Well-known Duluth businessman and Grandma's Restaurant co-founder Michael "Mick" Paulucci died Saturday at his home in Las Vegas. He was 71 years old.
Paulucci, son of the late frozen-food magnate Jeno Paulucci, grew up splitting his time between Duluth and Florida with his parents and two sisters. He served as vice president in many of his father's businesses throughout his life. He met longtime business partner Andy Borg, discovered they both had practical business experience and decided to venture into the restaurant business together.
Paulucci co-founded Grandma's Restaurant Co. with Borg in 1976 in Canal Park. At the time, the area was primarily an industrial waterfront area with bars, heavy manufacturing, warehouses and wholesalers. The original restaurant, formerly the Sand Bar on South Lake Avenue, was across the street from Jeno's frozen-food production warehouse.
Steve Greenfield started at the restaurant as a busboy in 1976 and later became an advertising director for the company. He credits Grandma's and the other businesses founded by Paulucci and Borg for Canal Park's transformation.
"You used to pass by scrapyards and industrial buildings before you landed at the oasis that was Grandma's Restaurant at the end," Greenfield said. "And it slowly started to change into what it is today thanks to Mick and Andy's work."
Within a year of founding the first restaurant, Grandma's became a major sponsor of a new marathon which adopted its name thanks to a donation of $600.
The business partners founded more restaurants, including Little Angie's Cantina, named after Paulucci's 11-year-old daughter; Bellisio's Italian Restaurant and Wine Bar, named for Paulucci's grandmother's hometown in Italy; and Grandma's Sports Garden. Grandma's Saloon and Grill now has three locations: Canal Park and Miller Hill in Duluth as well as a restaurant in Virginia. The company celebrated its 40th anniversary in 2016.
"He'll be remembered for the many, many opportunities he created for countless people over the years," Grandma's general manager Brian Daugherty said. "I've been receiving messages from people throughout the day saying how they learned so much about hospitality in working for this company and how thankful they were to him."
Paulucci sold his holdings in the company to Borg in 2014, according to a News Tribune report at the time. He cited wanting to "spend more time with his wife and family."
Personally, Paulucci was known for "being a very generous soul," long-time friend Louis Kemp said. He met Paulucci in 1966 as they were both driving convertible Jaguar XKEs on Arrowhead Road.
"I'd never seen another car like mine in Duluth, so I had to slow down when I saw him coming," Kemp said. "We rolled down our windows to talk to each other.

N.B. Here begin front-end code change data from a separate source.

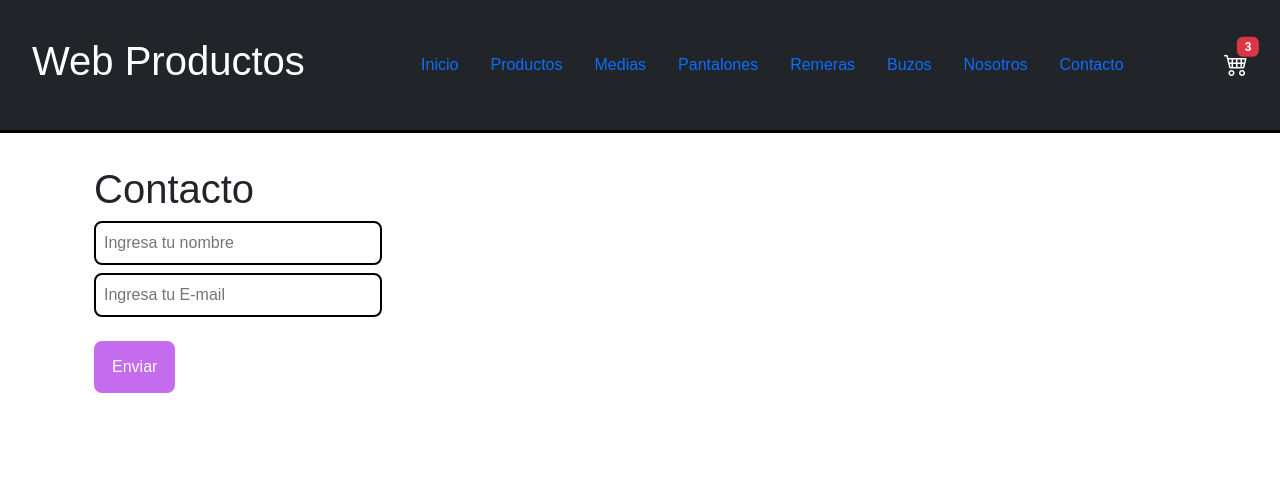
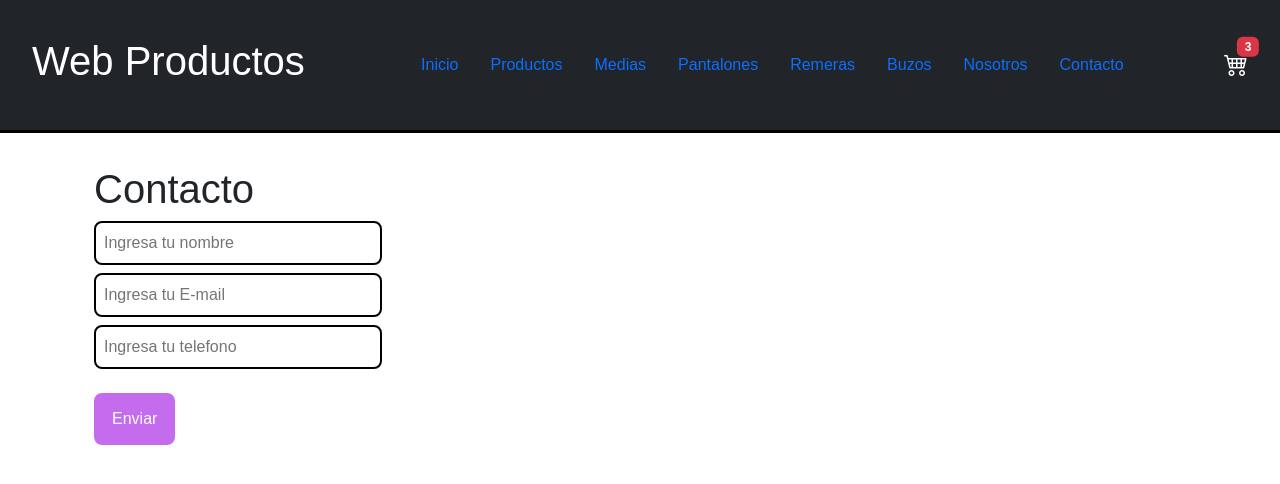
Before and after one commit to SebastianFurquet/React-Coder-Furquet, a React (Vite) app: page /contacto in a window 1280 px wide. Shown: the top 484 px of the page. Built offline with nearby package versions, Linux system fonts and the light colour scheme.

Commit message:
funcionalidad de From contacto

```diff
--- a/package.json
+++ b/package.json
@@ -15,6 +15,7 @@
     "react": "^19.0.0",
     "react-bootstrap": "^2.10.9",
     "react-dom": "^19.0.0",
+    "react-hook-form": "^7.56.3",
     "react-router-dom": "^7.5.2"
   },
   "devDependencies": {
--- a/src/Components/Contacto.jsx
+++ b/src/Components/Contacto.jsx
@@ -1,12 +1,21 @@
-import React from 'react'
+import {useForm} from 'react-hook-form'
+const Contacto = () => {
 
-const Contacto = () => {
+  const {register, handleSubmit} = useForm();
+
+  const enviar = (data) => {
+    console.log(data)
+  }
+
   return (
     <div className="container">
         <h1 className='main-title'>Contacto</h1>
-        <form className='formulario' >
-            <input type="text" placeholder='Ingresa tu nombre' />
-            <input type="email" placeholder='Ingresa tu E-mail' />
+        <form className='formulario' onSubmit={handleSubmit(enviar)}>
+
+            <input type="text" placeholder='Ingresa tu nombre'    {...register("nombre")}   />
+            <input type="email" placeholder='Ingresa tu E-mail'   {...register("email")}    />
+            <input type="phone" placeholder='Ingresa tu telefono' {...register("telefono")} />
+
             <button className='enviar' type="submit"> Enviar </button>
         </form>
     </div>
```
Also changed, not shown: 1 other file (tests, documents, lock files or other folders).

Jeno had bought him that car as a graduation present and he was amazed to see another like it in Duluth, too."
The two reconnected shortly after at the Flame restaurant and became fast friends and business partners in Kemp's Alaska-based crab and seafood company.
"He was the kind of friend who would do anything for you. He was very loyal that way," Kemp said. "If he was your enemy, watch out. He was a little like Jeno that way; they both made very formidable adversaries."
Paulucci and Kemp traveled the world together in Jeno's private jet and stayed in touch all their lives. Kemp had just visited Paulucci in Las Vegas about six months before he died. Both were godfathers to each others' children and Kemp served as best man in two of Paulucci's four weddings.
"By the third one, he said, 'You're bad luck, I'm not having you.' I said I didn't blame him," Kemp said. "He was funny like that, with an incredible sense of humor."
Paulucci was married four times and raised two children, Angela and Jeno.
When Paulucci's parents, Jeno and Lois Paulucci, died in 2011, the family found itself in a long-lasting feud over the family fortune. A settlement was finally agreed to in 2019 which was reported by the News Tribune to have "closed the book on at least three dozen lawsuits and covered the fate of millions of dollars held in trusts, allegations of undue influence and other wrongdoing and even who gets possession of a handmade quilt and a painting."
The settlement also solidified a rift between the three descendants, Michael, Cynthia and Gina, with the former two agreeing to not contact the latter.
In September 2019, Paulucci published a memoir, "Wild Vagabond," detailing his adventures from his lifetime, his at times volatile relationship with his father and other family members and ex-wives.